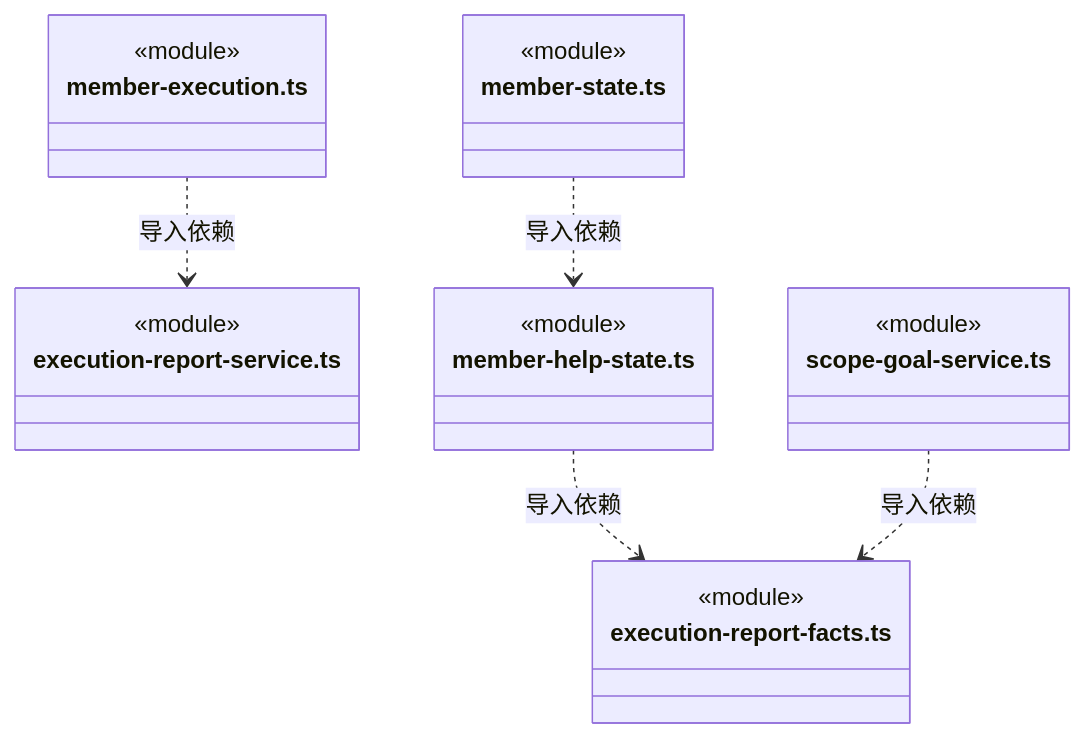
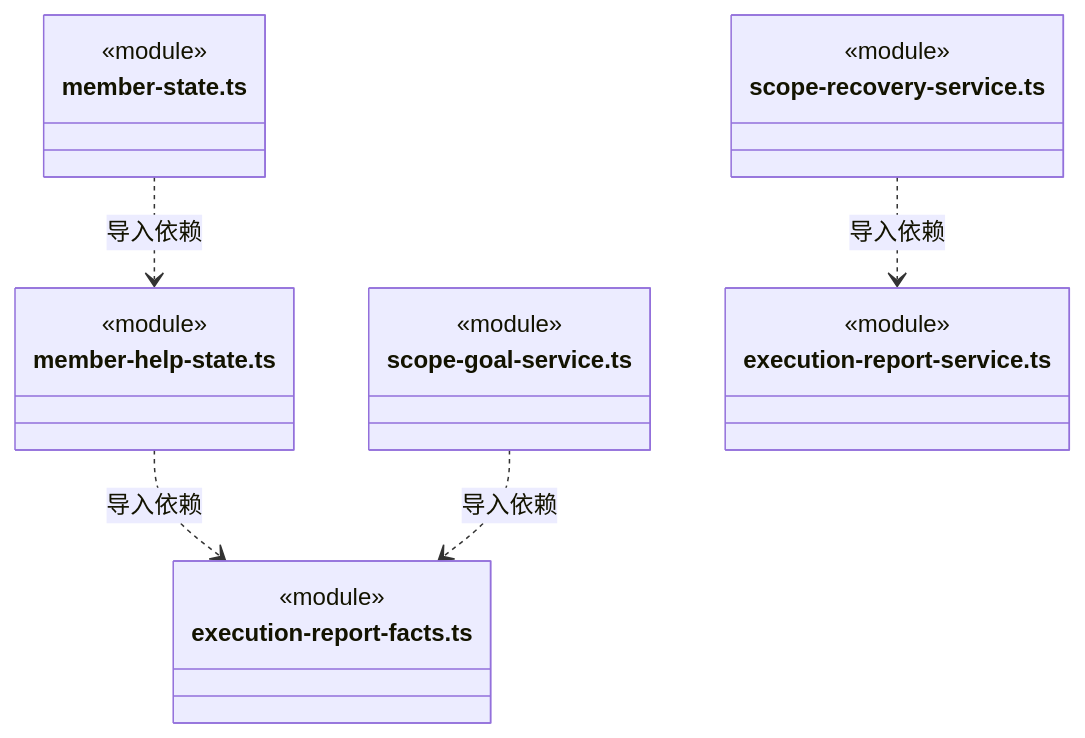
Before and after one commit to nan023062/cbim: diagram 38 of 42 in src/backend/scheduler-engine/execution/ARCHITECTURE.md, drawn with Mermaid. The commit also changed other lines of this file and 70 other files, not shown here.

````diff
--- a/src/backend/scheduler-engine/execution/ARCHITECTURE.md
+++ b/src/backend/scheduler-engine/execution/ARCHITECTURE.md
@@ -981,25 +1041,25 @@
 ```mermaid
 classDiagram
-class N_src_backend_scheduler_engine_execution_member_execution_ts["member-execution.ts"] {
-  <<module>>
-}
-class N_src_backend_scheduler_engine_execution_execution_report_service_ts["execution-report-service.ts"] {
-  <<module>>
-}
 class N_src_backend_scheduler_engine_execution_member_help_state_ts["member-help-state.ts"] {
   <<module>>
 }
 class N_src_backend_scheduler_engine_execution_execution_report_facts_ts["execution-report-facts.ts"] {
   <<module>>
 }
 class N_src_backend_scheduler_engine_execution_member_state_ts["member-state.ts"] {
   <<module>>
 }
 class N_src_backend_scheduler_engine_execution_scope_goal_service_ts["scope-goal-service.ts"] {
   <<module>>
 }
-N_src_backend_scheduler_engine_execution_member_execution_ts ..> N_src_backend_scheduler_engine_execution_execution_report_service_ts : 导入依赖
+class N_src_backend_scheduler_engine_execution_scope_recovery_service_ts["scope-recovery-service.ts"] {
+  <<module>>
+}
+class N_src_backend_scheduler_engine_execution_execution_report_service_ts["execution-report-service.ts"] {
+  <<module>>
+}
 N_src_backend_scheduler_engine_execution_member_help_state_ts ..> N_src_backend_scheduler_engine_execution_execution_report_facts_ts : 导入依赖
 N_src_backend_scheduler_engine_execution_member_state_ts ..> N_src_backend_scheduler_engine_execution_member_help_state_ts : 导入依赖
 N_src_backend_scheduler_engine_execution_scope_goal_service_ts ..> N_src_backend_scheduler_engine_execution_execution_report_facts_ts : 导入依赖
+N_src_backend_scheduler_engine_execution_scope_recovery_service_ts ..> N_src_backend_scheduler_engine_execution_execution_report_service_ts : 导入依赖
 ```
````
━━━━━━
* _Task objective_
Write down every line of the data above that includes the string "导入依赖".

* _Task response_
-N_src_backend_scheduler_engine_execution_member_execution_ts ..> N_src_backend_scheduler_engine_execution_execution_report_service_ts : 导入依赖
 N_src_backend_scheduler_engine_execution_member_help_state_ts ..> N_src_backend_scheduler_engine_execution_execution_report_facts_ts : 导入依赖
 N_src_backend_scheduler_engine_execution_member_state_ts ..> N_src_backend_scheduler_engine_execution_member_help_state_ts : 导入依赖
 N_src_backend_scheduler_engine_execution_scope_goal_service_ts ..> N_src_backend_scheduler_engine_execution_execution_report_facts_ts : 导入依赖
+N_src_backend_scheduler_engine_execution_scope_recovery_service_ts ..> N_src_backend_scheduler_engine_execution_execution_report_service_ts : 导入依赖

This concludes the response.